solutions are being discussed, the creativity
and commitment that are being demonstrated, make
us optimistic about our regions future.
dations help, Foundation donors supported charitable organizations and causes with $41 million in grants and programs. Over the last 10 years alone, the collective impact on Greater Dayton and thousands of charities has been $365 million in grants and pro-grams.
Dayton is the 59th largest market in the U.S. However, The Dayton Founda-tion, in the last reported ranking, was 32nd out of over 700 community foundations nation-wide in total charitable grants dol-lars, 42nd in market value of assets ($326 million last fiscal year) and 22nd in the nation for new gifts received ($42 million last fiscal year).* It would be hard to find a community foundation in the nation that issued so many grants last fiscal year more than 16,000. In addition, $3.6 million in new planned and deferred (legacy) gifts were committed by donors to The Dayton Foundation this past year, for a total of more than $219 million in committed legacy gifts as of June 30, 2008. Clearly this is disproportionate giving from a community our size. What this says about the spirit, commitment and generosity of Greater Dayton citizens is huge and encouraging beyond measure.

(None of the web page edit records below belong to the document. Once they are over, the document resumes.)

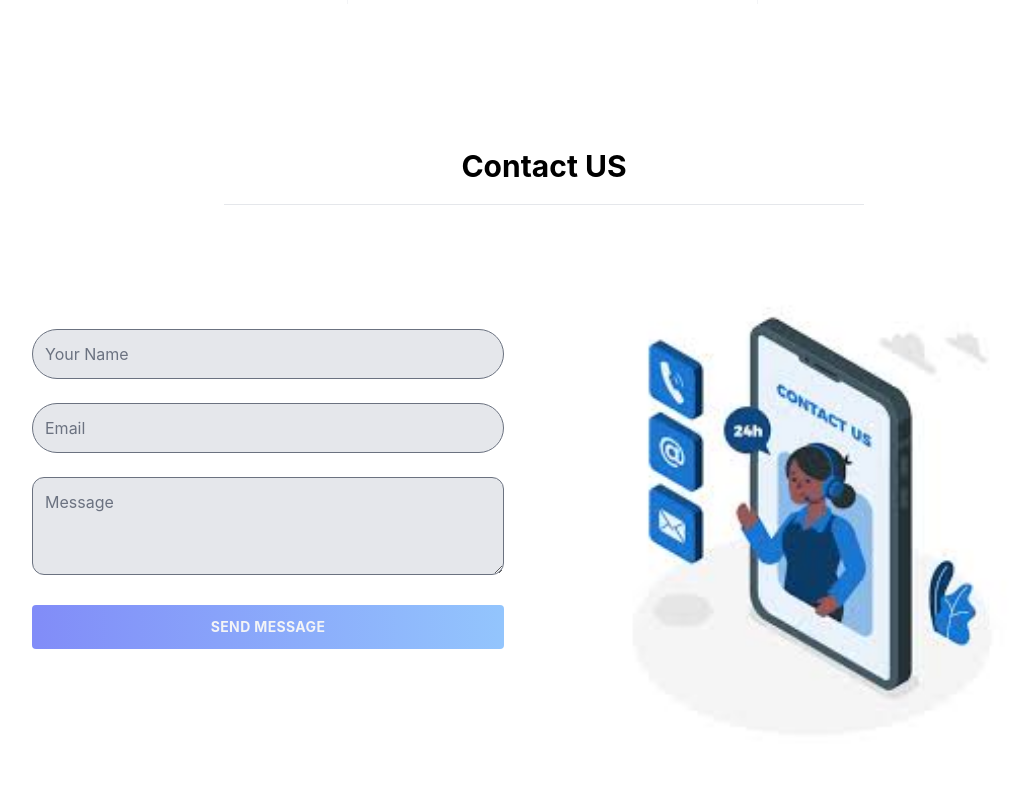
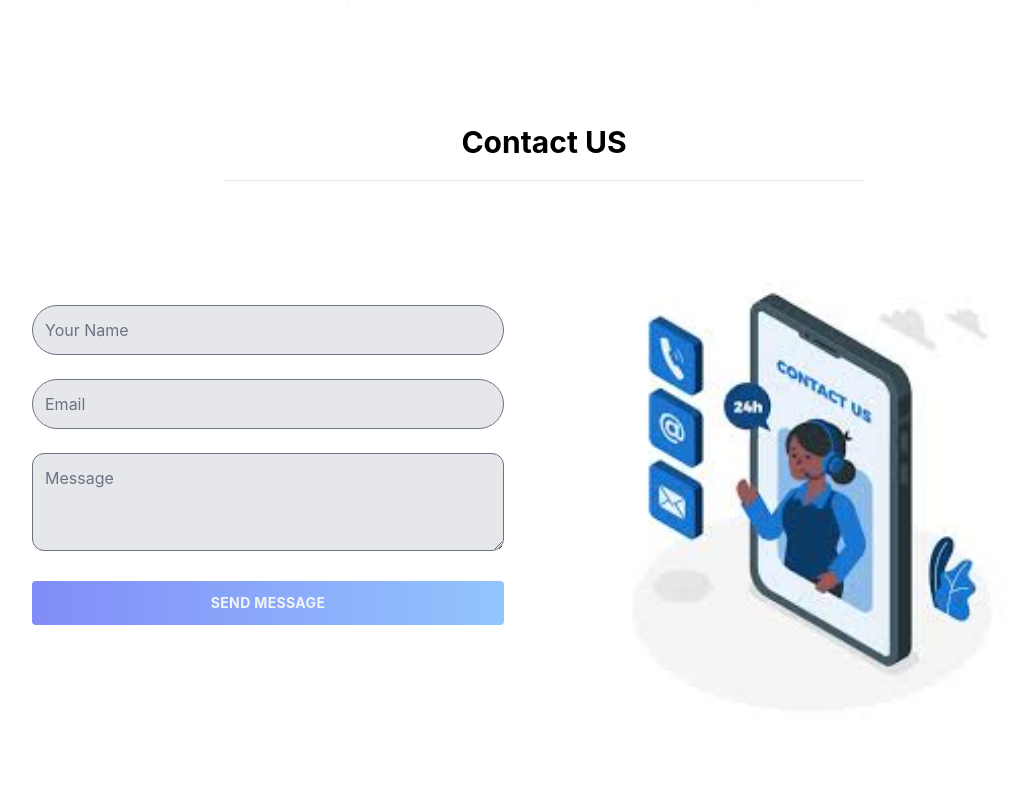
Before and after one commit to Anas-Mahmud/smart-key-client, a React (Create React App) app: page / in a window 1280 px wide. Shown: the part 5360-6160 px from the top of the page, without its empty margins (96-1116 px from the left). Built offline with nearby package versions, Linux system fonts and the light colour scheme; no server answers.

Commit message:
some schanges

```diff
--- a/src/Pages/Home/Contact.js
+++ b/src/Pages/Home/Contact.js
@@ -30,7 +30,7 @@ const Contact = () => {
   };
 
   return (
-    <div id="contact" className="mt-20">
+    <div id="contact" className="mt-14">
       <h1 className="text-3xl font-bold text-center bg-black bg-clip-text text-transparent">
         Contact US
       </h1>
```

A Region with Rich Resources
When Fortune magazine called Dayton a dying town, they hadnt bothered to look beneath the sur-
face of their judgment that negates the
reality of what those of us who live and work here know to be true. Without doubt, tremen-
dous problems exist, as so many
communities across our nations heartland are
experiencing. But the rigor with which potential solutions are being discussed, the creativity and com-mitment that are being demon-strated, make us optimistic about our regions future.
Greater Dayton is less likely to be described in the future as a manufacturing region than as the high-technology community many are working to create. As we work through these economic transi-tions, our region will be reinvigo-rated over time and new opportu-nities will open up for all of our citizens.
The Dayton Foundation, estab-lished in 1921 to be here in perpetuity, is in such an unusual position to observe and participate in our communitys work
But what matters is the spirit and resources with which we meet these challenges.
The Dayton region is fortunate to have many caring and talented people and institutions at work
on solutions to local issues. Among them is a vigor-ous community foun-dation The Dayton Foundation that is 87 years old and represents
nearly 3,000 individual donors and their chari